When the account manager returned to their desk, they would assume they had been fired and come rushing to me very distressed, to see if they were still employed. The hours I spent cajouling young executives as a result could fill a book, or blog?
I was reminded of this by twins I know, who just turned 21. They are very active on Facebook, so much so that I hope potential employers never view their pages. They are testosterone-filled, football loving single males, if you get my drift?
Recently one of them changed his status to engaged. I was a tad miffed as he hadn’t rung me to tell me the good news. So I rang him. He pleaded ‘not guilty’ and anxiously exclaimed that his girlfriend had used his password to access his account. She changed his marital status and sent herself loads of loving messages (from his account) about their engagement and his undying love for her.
Turns out she was the jealous type and was using his social pages to warn off potential threats to her claim on him from eligible single women. She then changed his password so he couldn’t access his own account. Despite this they are still together, so maybe it is meant to be?
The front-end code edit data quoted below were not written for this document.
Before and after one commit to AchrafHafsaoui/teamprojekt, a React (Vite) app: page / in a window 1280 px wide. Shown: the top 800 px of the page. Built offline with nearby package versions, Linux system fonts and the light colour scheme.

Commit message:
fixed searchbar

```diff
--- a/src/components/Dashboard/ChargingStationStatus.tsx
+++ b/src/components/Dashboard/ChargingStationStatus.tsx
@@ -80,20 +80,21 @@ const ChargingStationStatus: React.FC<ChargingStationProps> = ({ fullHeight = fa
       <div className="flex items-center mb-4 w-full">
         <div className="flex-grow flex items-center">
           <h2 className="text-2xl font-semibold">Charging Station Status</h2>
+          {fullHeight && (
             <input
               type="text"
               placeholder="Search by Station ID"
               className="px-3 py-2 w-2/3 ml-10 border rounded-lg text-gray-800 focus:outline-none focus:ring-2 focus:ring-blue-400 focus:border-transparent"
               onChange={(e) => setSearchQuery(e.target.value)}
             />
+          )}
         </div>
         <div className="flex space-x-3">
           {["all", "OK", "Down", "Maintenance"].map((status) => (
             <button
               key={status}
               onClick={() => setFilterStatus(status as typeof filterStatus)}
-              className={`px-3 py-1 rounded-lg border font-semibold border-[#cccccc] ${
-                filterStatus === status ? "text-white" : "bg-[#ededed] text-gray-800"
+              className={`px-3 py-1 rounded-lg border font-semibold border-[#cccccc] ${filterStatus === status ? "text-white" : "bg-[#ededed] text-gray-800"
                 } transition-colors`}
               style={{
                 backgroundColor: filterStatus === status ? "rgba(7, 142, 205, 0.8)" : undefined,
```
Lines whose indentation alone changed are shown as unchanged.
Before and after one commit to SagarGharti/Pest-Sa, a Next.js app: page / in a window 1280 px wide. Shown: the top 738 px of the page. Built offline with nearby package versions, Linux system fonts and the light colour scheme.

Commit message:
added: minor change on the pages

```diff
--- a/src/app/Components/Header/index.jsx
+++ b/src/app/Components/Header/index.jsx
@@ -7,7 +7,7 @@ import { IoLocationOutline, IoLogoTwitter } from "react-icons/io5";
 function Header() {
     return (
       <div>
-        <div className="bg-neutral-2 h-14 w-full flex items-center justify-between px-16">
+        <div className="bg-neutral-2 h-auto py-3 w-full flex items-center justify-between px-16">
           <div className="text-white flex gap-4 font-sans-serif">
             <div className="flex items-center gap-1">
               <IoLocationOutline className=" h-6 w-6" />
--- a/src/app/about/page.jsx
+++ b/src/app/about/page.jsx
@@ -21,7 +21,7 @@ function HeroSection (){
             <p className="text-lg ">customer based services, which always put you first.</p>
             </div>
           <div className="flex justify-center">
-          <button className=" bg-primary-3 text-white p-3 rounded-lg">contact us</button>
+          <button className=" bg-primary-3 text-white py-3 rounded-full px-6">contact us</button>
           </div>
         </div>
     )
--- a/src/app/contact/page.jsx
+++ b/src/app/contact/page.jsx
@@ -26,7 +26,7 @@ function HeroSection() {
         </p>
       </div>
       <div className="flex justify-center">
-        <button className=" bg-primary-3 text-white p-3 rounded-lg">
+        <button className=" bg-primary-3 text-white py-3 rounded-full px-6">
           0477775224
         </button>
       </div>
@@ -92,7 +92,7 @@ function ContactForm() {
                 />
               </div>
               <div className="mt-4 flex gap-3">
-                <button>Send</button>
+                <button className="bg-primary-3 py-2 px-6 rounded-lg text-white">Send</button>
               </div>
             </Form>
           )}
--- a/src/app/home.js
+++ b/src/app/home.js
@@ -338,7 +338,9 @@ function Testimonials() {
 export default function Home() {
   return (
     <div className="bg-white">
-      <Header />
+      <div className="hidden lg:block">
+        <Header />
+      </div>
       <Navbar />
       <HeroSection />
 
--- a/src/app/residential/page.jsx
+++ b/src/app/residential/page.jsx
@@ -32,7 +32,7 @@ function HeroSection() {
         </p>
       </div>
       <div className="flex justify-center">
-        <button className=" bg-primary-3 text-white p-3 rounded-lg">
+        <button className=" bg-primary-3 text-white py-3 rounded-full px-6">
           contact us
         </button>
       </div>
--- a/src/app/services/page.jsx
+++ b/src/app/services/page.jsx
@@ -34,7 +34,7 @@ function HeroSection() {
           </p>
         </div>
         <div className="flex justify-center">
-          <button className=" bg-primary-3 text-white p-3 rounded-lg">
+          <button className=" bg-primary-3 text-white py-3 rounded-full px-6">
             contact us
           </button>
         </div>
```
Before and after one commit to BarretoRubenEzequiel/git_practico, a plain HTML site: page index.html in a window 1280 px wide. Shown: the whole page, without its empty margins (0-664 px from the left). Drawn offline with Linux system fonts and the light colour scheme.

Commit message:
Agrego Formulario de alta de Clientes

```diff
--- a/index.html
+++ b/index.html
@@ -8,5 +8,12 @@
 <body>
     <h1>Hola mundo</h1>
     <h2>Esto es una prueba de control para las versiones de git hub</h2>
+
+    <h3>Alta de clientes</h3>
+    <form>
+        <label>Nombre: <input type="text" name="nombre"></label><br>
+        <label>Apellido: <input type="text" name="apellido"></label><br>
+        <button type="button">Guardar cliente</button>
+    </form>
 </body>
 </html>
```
I mention this because I’m completely over Twitter. My account has been hacked so much – and I’ve changed my password umpteen times – that I no longer care. I don’t look at my Twitter feed. My posts to it are automatic from my blog, so I don’t need to view the account. When I last looked, at least 80% of the messages were from Asian hackers posting in non-English languages. They’ve never officially ‘followed me”. They just hacked my account.
Last year the hackers posted messages from it. I took hours to work out how to fix it myself – and then it started all over again a few days later. I don’t have time to keep monitoring and fixing it. So I’ve given up. Anyone who follows me will still get my blog Tweets. But I have no desire to waste my time sorting through the spam feeds. Besides, if I really want to know something about a subject, I’ll use search engines – Twitter is not really the first place I’d research content.
This is one of the problems of the interweb – everything is DIY. You cannot talk with humans anymore, only email a ‘no-reply’ address and hope for a response. You spend hours trying to sort things out for yourself, via random search queries, in the vain hope the first page results will provide an easy-to-understand answer.
Maybe there’s a business opportunity for Twitter or other social media sites – a call centre staffed with geeks who you can speak with to solve your IT problems. This used to be called ‘customer service’ before the interweb, maybe it can come back in fashion?
Social media truth: http://www.youtube.com/watch?v=DTdGNGCKpag